Cannabis consumption lounges can really only be found in select big city neighbourhoods. So even though many may not have access to them, it’s still necessary to understand their importance to the Canadian cannabis landscape.
In Toronto, a handful of cannabis lounges are spread across the city. These lounges act as hubs for cannabis enthusiasts and advocates, as well as a reliable place to medicate out of sight, away from unfriendly eyes. In some ways, they’re the backbone of a thriving cannabis culture—and they’re under threat.
The Ontario Government’s Stance on Marijuana Smoke Lounges
Initially, when the Ontario government rolled out legalization plans, it only allowed cannabis consumption in private homes. And since landlords can prohibit using cannabis in their units, it would leave huge slices of the population with nowhere to consume cannabis.
But the proposed legislation would ban all smoke lounges as well. Many opened in the first place so that people could have a place to smoke or vape cannabis somewhere safe. In January, the Ontario government announced that it’s considering granting licences to some lounges, but whether that will actually happen remains unclear.
Marijuana legalization will no doubt increase the demand for smoke lounges. For anybody to understand why they’re so important to the cannabis community, all they need to do is experience one for themselves.
Marijuana Lounge Is a Kensington Market Institution

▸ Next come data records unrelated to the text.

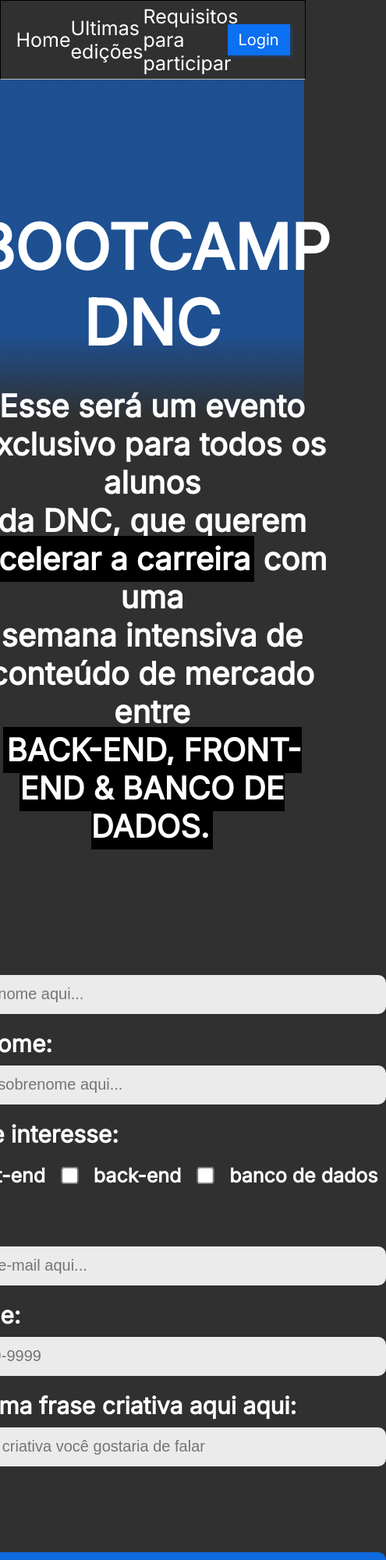
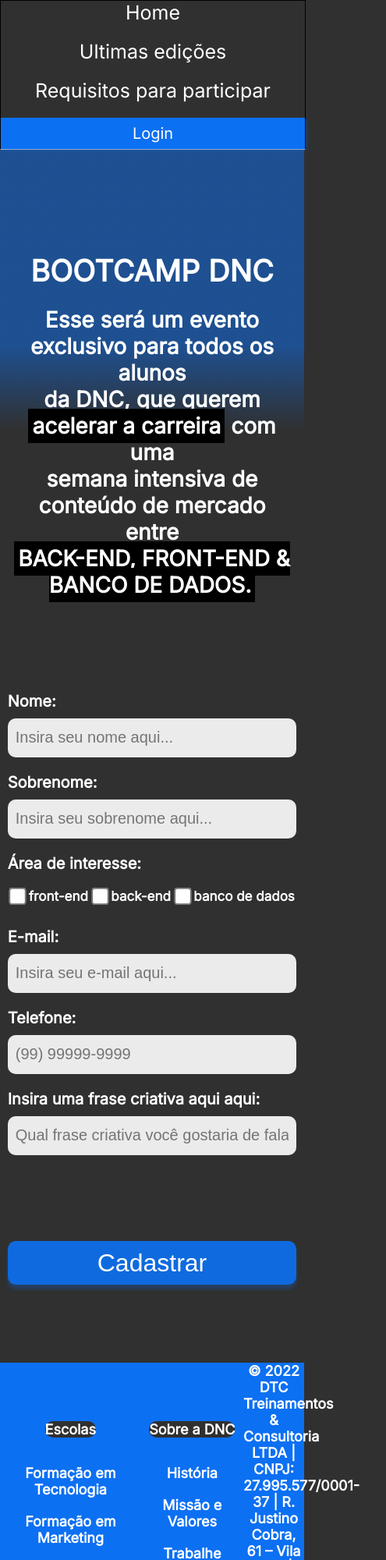
Before and after one commit to EmersonGon/Bootcamp-DNC, a plain HTML site: page index.html in a window 390 px wide. Shown: the top 2000 px of the page at 78% size, 495 px wide, since content can reach past the window. Drawn offline with Linux system fonts and the light colour scheme.

Commit message:
Adicionando media query para mobile

```diff
--- a/index.html
+++ b/index.html
@@ -77,5 +77,54 @@
 
     </section>
 
+    <footer>
+        <div class="linha1">
+            <nav>
+                <h5>Escolas</h5>
+                <ul>
+                    <li>
+                        <a href="">Formação em Tecnologia</a>
+                    </li>
+                    <li>
+                        <a href="">Formação em Marketing</a>
+                    </li>
+                    <li>
+                        <a href="">Formação em Dados</a>
+                    </li>
+                    <li>
+                        <a href="">Formação em Projetos</a>
+                    </li>
+                    <li>
+                        <a href="">Formação em Produto</a>
+                    </li>
+                </ul>
+            </nav>
+            <nav>
+                <h5>Sobre a DNC</h5>
+                <ul>
+                    <li>
+                        <a href="">História</a>
+                    </li>
+                    <li>
+                        <a href="">Missão e Valores</a>
+                    </li>
+                    <li>
+                        <a href="">Trabalhe Conosco</a>
+                    </li>
+                    <li>
+                        <a href="">Conteúdo Gratuito</a>
+                    </li>
+                </ul>
+            </nav>
+            <div class="endereço">
+                © 2022 DTC Treinamentos & Consultoria LTDA | CNPJ: 27.995.577/0001-37 | R. Justino Cobra, 61 – Vila Ema | São José dos Campos – SP | CEP 12243-030
+            </div>
+        </div>
+        <div class="linha2">
+            <a href="">Termos de Uso</a>
+            <a href="">Política de Privacidade</a>
+        </div>
+    </footer>
+
 </body>
 </html>
--- a/style.css
+++ b/style.css
@@ -166,3 +166,145 @@
       box-shadow: 0px 6px 4px rgba(12, 112, 242, 0.25);
       cursor: pointer;
     }
+
+    /*footer*/
+
+    footer {
+      width: 100%;
+      background-color: var(--azul-dnc);
+    }
+
+    footer .linha1 {
+      display: flex;
+      justify-content: space-around;
+      align-items: center;
+    }
+
+    footer ul {
+      list-style: none;
+      margin:0px;
+      padding: 0px;
+    }
+
+    footer nav {
+      display: flex;
+      flex-direction: column;
+      align-items: center;
+
+      height: 330px;
+    }
+
+    footer h5 {
+      text-align: center;
+      color: white;
+      font-weight: 800;
+      font-size: 18px;
+      font-family: var(--font-padrao);
+      background-color: var(--preto-dnc);
+      border-radius: 10px;
+
+      padding: 10px 10px 10x 10px;
+      margin-bottom: 15px;
+    }
+
+    footer ul li {
+      text-align: center;
+      color: white;
+      font-weight: 600;
+      font-size: 18px;
+      font-family: var(--font-padrao);
+
+      margin: 20px 0px 20px 0px;
+    }
+
+    footer ul li a {
+      color: white;
+      text-decoration: none;
+    }
+
+    footer ul li a:hover {
+      color: var(--cinza-hover);
+    }
+
+    footer .endereço {
+      font-weight: 600;
+      font-size: 18px;
+      font-family: var(--font-padrao);
+      color: white;
+      text-align: center;
+      width: 20%;
+    }
+
+    footer .linha2 {
+      height: 35px;
+      display: flex;
+      justify-content: center;
+      margin: 0px;
+      padding: 10px;
+    }
+
+    footer .linha2 a {
+      font-family: var(--font-padrao);
+      font-size: 18px;
+      font-weight: 600;
+      color: white;
+      text-decoration: none;
+      padding: 5px;
+    }
+
+    footer .linha2 a:first-child {
+      border-right: 3px solid white;
+    }
+
+    footer .linha2 a:hover {
+      color: var(--cinza-hover);
+    }
+
+@media only screen and (max-width: 600px) {
+
+    /*Menu*/
+    #principal {
+      display: flex;
+      flex-direction: column;
+      height: auto;
+    }
+
+    #menu {
+      flex-direction: column;
+      width: 100%;
+      margin: 0px;
+    }
+
+    #menu a {
+      height: 50px;
+      align-items: center;
+      height: 50px;
+    }
+
+    #principal button {
+      width: 100%;
+      margin: 0;
+    }
+
+    /*Section*/
+
+    section h1 {
+      font-size: 38px;
+    }
+
+    section h2 {
+      font-size: 28px;
+      padding-right: 15px;
+      padding-left: 15px;
+    }
+
+    form {
+      width: 95%;
+      font-size: 20px;
+    }
+
+    .checkbox-itens label {
+      font-size: 17px;
+    }
+
+}
```
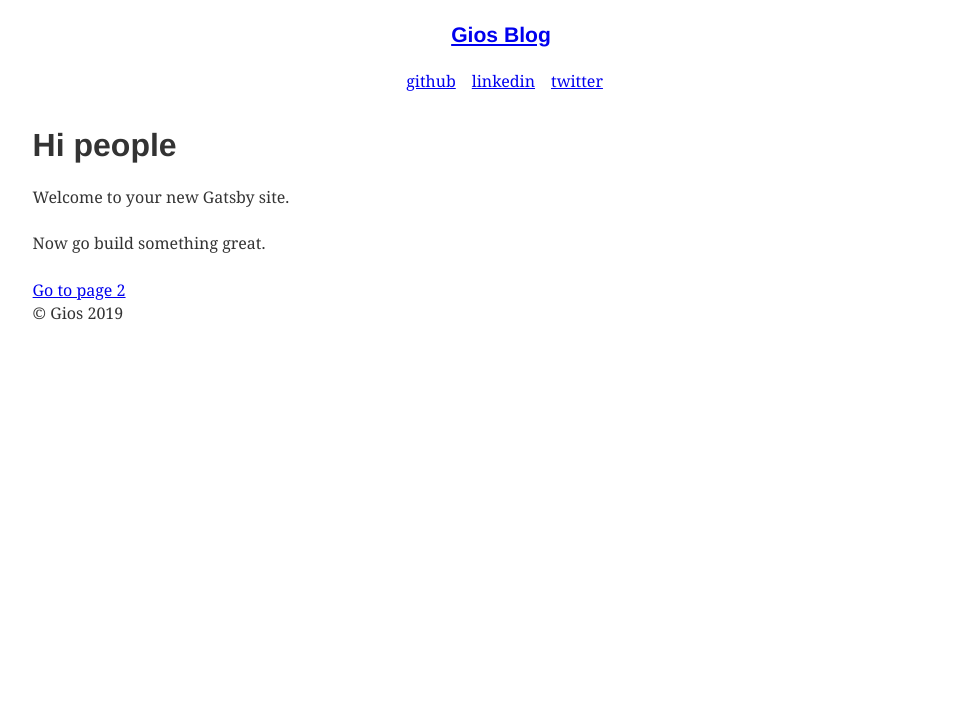
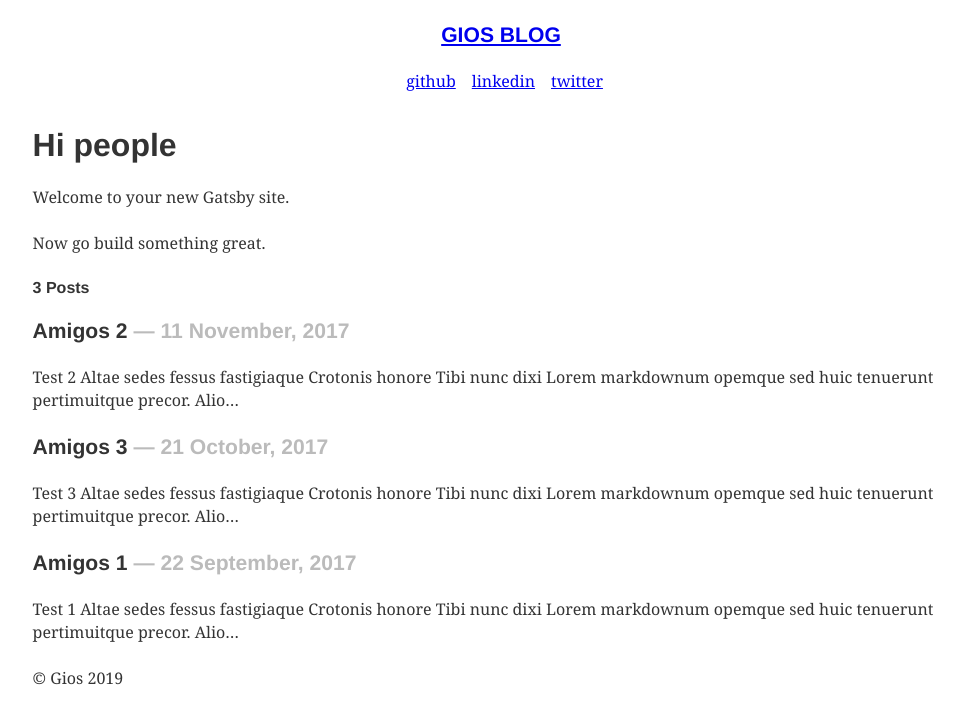
Before and after one commit to gios/blog, a Gatsby site: page / in a window 1280 px wide. Shown: the whole page, without its empty margins (139-1103 px from the left). Built offline with nearby package versions, Linux system fonts and the light colour scheme; Gatsby itself is replaced by a stand-in of ours; some packages are replaced by stand-ins of ours.

Commit message:
show posts

```diff
--- a/gatsby-config.js
+++ b/gatsby-config.js
@@ -25,6 +25,7 @@ module.exports = {
         pathToConfigModule: `src/utils/typography`,
       }
     },
+    `gatsby-transformer-remark`,
     `gatsby-transformer-sharp`,
     `gatsby-plugin-sharp`,
     {
--- a/package.json
+++ b/package.json
@@ -6,13 +6,13 @@
   "author": "Gios",
   "dependencies": {
     "gatsby": "^2.0.79",
-    "gatsby-image": "^2.0.25",
     "gatsby-plugin-manifest": "^2.0.12",
     "gatsby-plugin-offline": "^2.0.20",
     "gatsby-plugin-react-helmet": "^3.0.5",
     "gatsby-plugin-sharp": "^2.0.17",
     "gatsby-plugin-typography": "^2.2.4",
     "gatsby-source-filesystem": "^2.0.12",
+    "gatsby-transformer-remark": "^2.1.19",
     "gatsby-transformer-sharp": "^2.1.9",
     "prop-types": "^15.6.2",
     "react": "^16.7.0",
--- a/src/articles/test1.md
+++ b/src/articles/test1.md
@@ -1,3 +1,8 @@
+---
+title: "Amigos 1"
+date: "2017-09-22"
+---
+
 # Test 1 Altae sedes fessus fastigiaque Crotonis honore
 
 ## Tibi nunc dixi
--- a/src/articles/test2.md
+++ b/src/articles/test2.md
@@ -1,3 +1,8 @@
+---
+title: "Amigos 2"
+date: "2017-11-11"
+---
+
 # Test 2 Altae sedes fessus fastigiaque Crotonis honore
 
 ## Tibi nunc dixi
--- a/src/articles/test3.md
+++ b/src/articles/test3.md
@@ -1,3 +1,9 @@
+---
+title: "Amigos 3"
+date: "2017-10-21"
+---
+
+
 # Test 3 Altae sedes fessus fastigiaque Crotonis honore
 
 ## Tibi nunc dixi
--- a/src/components/header.js
+++ b/src/components/header.js
@@ -42,7 +42,7 @@ export default class header extends Component {
         }}
       >
         <Link to="/">
-          <h3>Gios Blog</h3>
+          <h3 style={{ textTransform: "uppercase" }}>Gios Blog</h3>
         </Link>
         <ul style={{ listStyle: `none` }}>
           <StaticQuery
--- a/src/pages/index.js
+++ b/src/pages/index.js
@@ -1,17 +1,52 @@
 import React from 'react'
-import { Link } from 'gatsby'
+import { graphql } from "gatsby"
+import PropTypes from "prop-types"
 
 import Layout from '../components/layout'
 import SEO from '../components/seo'
 
-const IndexPage = () => (
+const IndexPage = ({ data }) => (
   <Layout>
     <SEO title="Home" keywords={[`gios`, `application`, `react`, `blog`]} />
     <h1>Hi people</h1>
     <p>Welcome to your new Gatsby site.</p>
     <p>Now go build something great.</p>
-    <Link to="/page-2/">Go to page 2</Link>
+
+    <h4>{data.allMarkdownRemark.totalCount} Posts</h4>
+    {data.allMarkdownRemark.edges.map(({ node }) => (
+      <div key={node.id}>
+        <h3>
+          {node.frontmatter.title}{" "}
+          <span style={{color: `#bbb`}}>
+            — {node.frontmatter.date}
+          </span>
+        </h3>
+        <p>{node.excerpt}</p>
+      </div>
+    ))}
   </Layout>
 )
 
+IndexPage.propTypes = {
+  data: PropTypes.object,
+}
+
+export const query = graphql`
+  query {
+    allMarkdownRemark(sort: { fields: [frontmatter___date], order: DESC }) {
+      totalCount
+      edges {
+        node {
+          id
+          frontmatter {
+            title
+            date(formatString: "DD MMMM, YYYY")
+          }
+          excerpt
+        }
+      }
+    }
+  }
+`
+
 export default IndexPage
```
Also changed, not shown: src/pages/page-2.js (deleted, +0 -16 lines), 1 other file.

Though a few cities in Ontario have smoke lounges, perhaps the longest-lasting and most well-known ones in the province are both in Toronto. One of them, Hotbox Cafe, has been the jewel in the weird crown of Kensington Market longer than anybody cares to remember. It’s the longest-running cannabis lounge in Canada.
Inside, the cafe looks like a run-of-the-mill head shop. But through a door into the back, the space expands into an amalgamation of all your childhood friends’ coolest basements. It’s colourful, inviting and dotted with communal tables. There are board games, a pool table, snacks and just about anything you’d want to occupy yourself with for a couple of hours.
If the basement vibe isn’t your thing, you can step out on the patio, and enjoy a large two-level space on a sunny day. Hotbox Cafe also puts on events like video-game tournaments, stand-up comedy shows and movie nights.
For Anais Lumar, Hotbox Cafe was like an introduction into cannabis. He came to Toronto for school and wandered into Hotbox Cafe with his friends. “I smoked cannabis in high school a little, but I didn’t know much about it,” he says.
Anais took a liking to the fact that at Hotbox Café he could smoke cannabis in public, without fear of police or any other authority breaking up the session. He came with some regularity for a few years. Work and other commitments got in the way, but he credits Hotbox Cafe with introducing him to some of the people who would help shape his positive relationship with cannabis.
Vapor Central Brings Torontonians Together
Kensington Market is exactly the kind of neighbourhood that would have a smoke lounge. It’s a cool, hipster-ish part of the city. On Yonge Street, in the heart of downtown Toronto, the other oldest and most well-known lounge in the country has a completely different vibe.
If Hotbox Cafe is the cool hangout basement, Vapor Lounge’s central location, Vapor Central, is the cannabis bar. The music is loud and barstools extend down a long bar, but instead of drinks, crystal-clear bongs and dab rigs are available for rent.
At the far end of the room is a stage for weekly comedy nights, karaoke or anything else that may happen at Vapor Central. The crowd usually consists of a lot of regulars, people who have memberships who go to hang out and medicate a few times a week.
Chris O’Reilly has lived in Toronto his entire life and made plenty of stops at Vapor Central, though he’s never been a member. For him and his friends, it’s a place close to home where they could hang out. Living in downtown Toronto doesn’t offer many opportunities to consume cannabis discreetly. Plus, there are other benefits, according to Chris. “Their bongs are always clean, and mine never was,” he says.
Eventually, Chris started going to events at Vapor Central. When cannabis activist Marc Emery was released from prison in 2014, Chris met him there. That meeting ended up leading Chris to a job in the cannabis industry. “Can’t imagine how I would have ended up where I am now if Vapor Central didn’t exist,” he says.
What Happens if Ontario Bans Cannabis Lounges?
There are more cannabis lounges in Toronto than just Hotbox Cafe and Vapor Central. Other lounges have operated as de facto speakeasies for years, and even under a ban, these places probably won’t stop existing all together.
What Ontario stands to lose by banning marijuana lounges is a key part of integrating cannabis into the community and normalizing the plant. These are places where people can gather to relax and unwind with no judgment. Whether for recreational or medical reasons, a cannabis consumer can go to a lounge to be around entirely like-minded people.
As much as this is true in Toronto, it’s imperative that other parts of the province experience it, too. Toronto has a lively and robust cannabis industry and a well-established marijuana scene. There are plenty of resources for people who want to consume cannabis. That’s not true in most of the province. Places that lack strong cannabis-related infrastructure could benefit the most from cannabis consumption lounges, where people of all different experiences and levels come together to share and educate.
Photo credit: WeedPornDaily